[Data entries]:
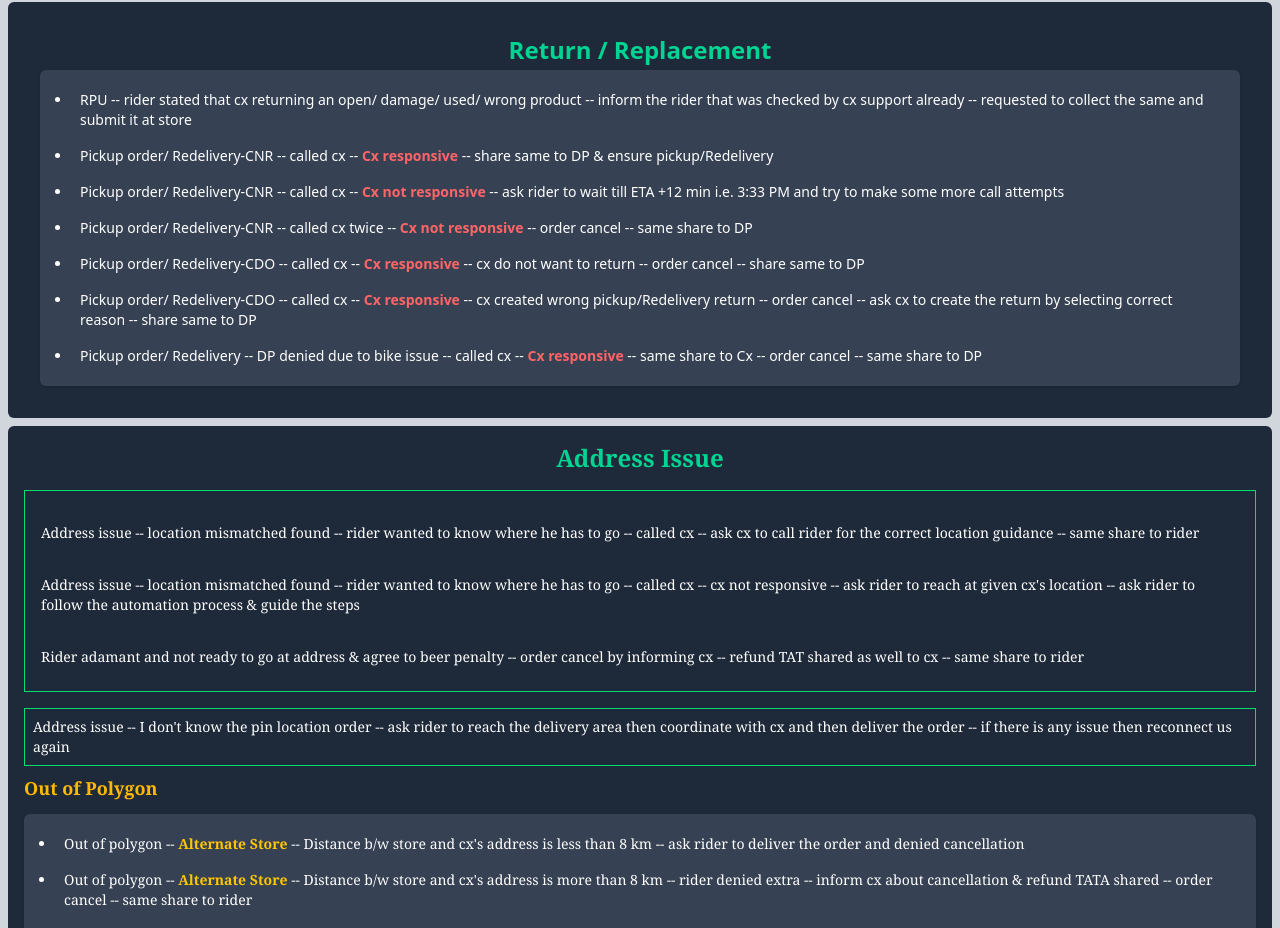
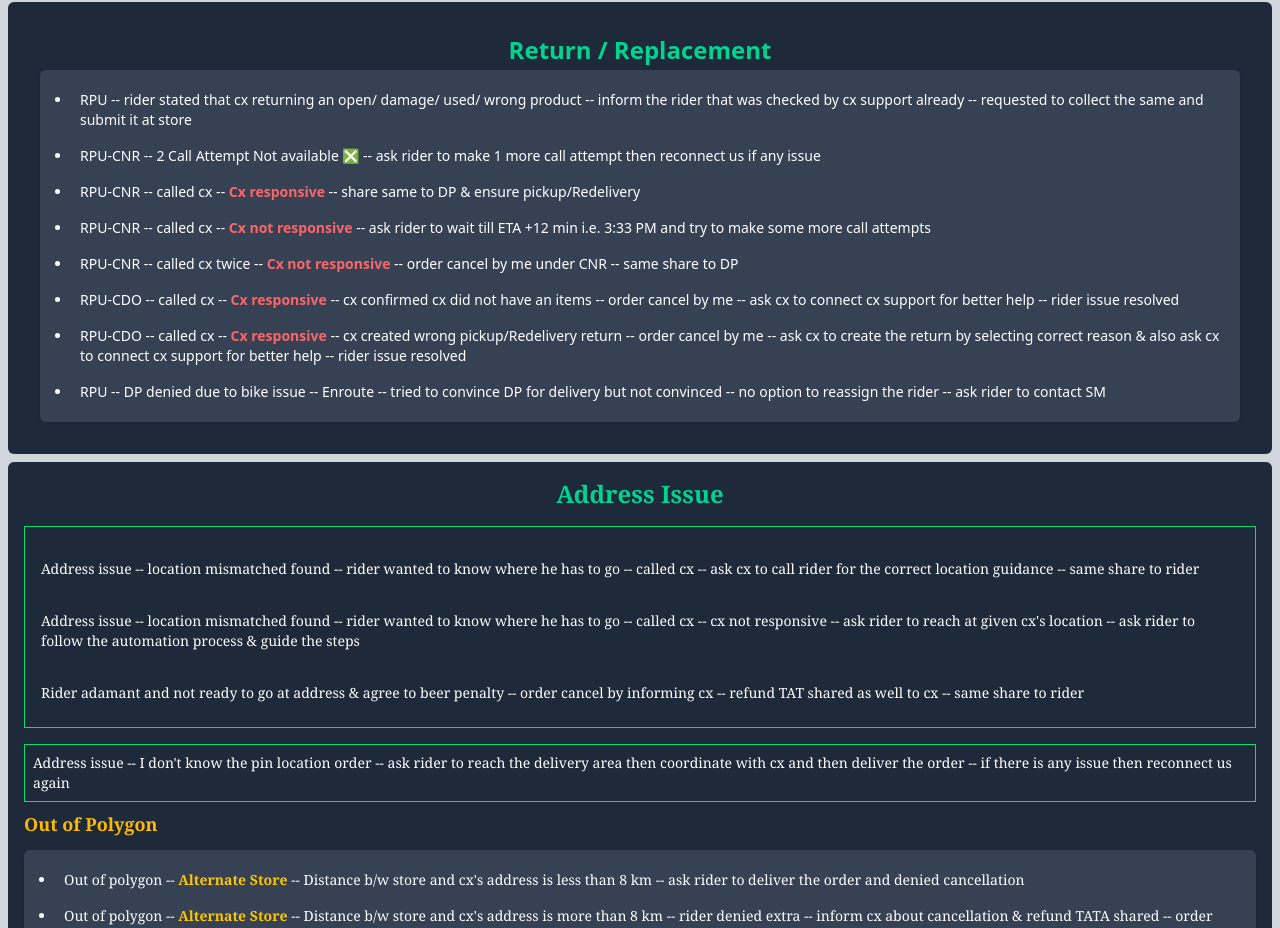
Before and after one commit to Code-with-Sahani/Blinket-DP, a React (Vite) app: page / in a window 1280 px wide. Shown: the part 9835-10763 px from the top of the page. Built offline with nearby package versions, Linux system fonts and the light colour scheme.

Commit message:
Update Return_Replacement.jsx

```diff
--- a/src/Components/Return_Replacement.jsx
+++ b/src/Components/Return_Replacement.jsx
@@ -9,17 +9,20 @@ const Return_Replacement = () => {
                 <div className="p-3 bg-gray-700 rounded-md shadow">
                     <ul className="list-disc pl-5">
                         <li className='p-2'>RPU -- rider stated that cx returning an open/ damage/ used/ wrong product -- inform the rider that was checked by cx support already -- requested to collect the same and submit it at store</li>
-                        <li className='p-2'>Pickup order/ Redelivery-CNR -- called cx -- <strong className='text-red-400 font-semibold'>Cx responsive</strong> -- share same to DP & ensure pickup/Redelivery </li>
 
-                        <li className="p-2">Pickup order/ Redelivery-CNR -- called cx -- <strong className='text-red-400 font-semibold'>Cx not responsive</strong>  -- ask rider to wait till ETA +12 min i.e. 3:33 PM and try to make some more call attempts</li>
+                        <li className="p-2">RPU-CNR -- 2 Call Attempt Not available ❎ -- ask rider to make 1 more call attempt then reconnect us if any issue </li>
 
-                        <li className="p-2">Pickup order/ Redelivery-CNR -- called cx twice -- <strong className='text-red-400 font-semibold'>Cx not responsive</strong> -- order cancel -- same share to DP</li>
+                        <li className='p-2'>RPU-CNR -- called cx -- <strong className='text-red-400 font-semibold'>Cx responsive</strong> -- share same to DP & ensure pickup/Redelivery </li>
 
-                        <li className="p-2">Pickup order/ Redelivery-CDO -- called cx -- <strong className='text-red-400 font-semibold'>Cx responsive</strong> -- cx do not want to return -- order cancel -- share same to DP</li>
+                        <li className="p-2">RPU-CNR -- called cx -- <strong className='text-red-400 font-semibold'>Cx not responsive</strong> -- ask rider to wait till ETA +12 min i.e. 3:33 PM and try to make some more call attempts</li>
 
-                        <li className="p-2">Pickup order/ Redelivery-CDO -- called cx -- <strong className='text-red-400 font-semibold'>Cx responsive</strong> -- cx created wrong pickup/Redelivery return -- order cancel -- ask cx to create the return by selecting correct reason -- share same to DP</li>
+                        <li className="p-2">RPU-CNR -- called cx twice -- <strong className='text-red-400 font-semibold'>Cx not responsive</strong> -- order cancel by me under CNR -- same share to DP</li>
 
-                        <li className="p-2">Pickup order/ Redelivery -- DP denied due to bike issue -- called cx -- <strong className='text-red-400 font-semibold'>Cx responsive</strong> -- same share to Cx -- order cancel -- same share to DP</li>
+                        <li className="p-2">RPU-CDO -- called cx -- <strong className='text-red-400 font-semibold'>Cx responsive</strong> -- cx confirmed cx did not have an items -- order cancel by me -- ask cx to connect cx support for better help -- rider issue resolved </li>
+
+                        <li className="p-2">RPU-CDO -- called cx -- <strong className='text-red-400 font-semibold'>Cx responsive</strong> -- cx created wrong pickup/Redelivery return -- order cancel by me -- ask cx to create the return by selecting correct reason & also ask cx to connect cx support for better help -- rider issue resolved </li>
+
+                        <li className="p-2">RPU -- DP denied due to bike issue -- Enroute -- tried to convince DP for delivery but not convinced -- no option to reassign the rider -- ask rider to contact SM</li>
 
                     </ul>
                 </div>
```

[EXERCISE AIM]: Show all lines in the records above that hold "Components".

[FINISHED EXERCISE]:
--- a/src/Components/Return_Replacement.jsx
+++ b/src/Components/Return_Replacement.jsx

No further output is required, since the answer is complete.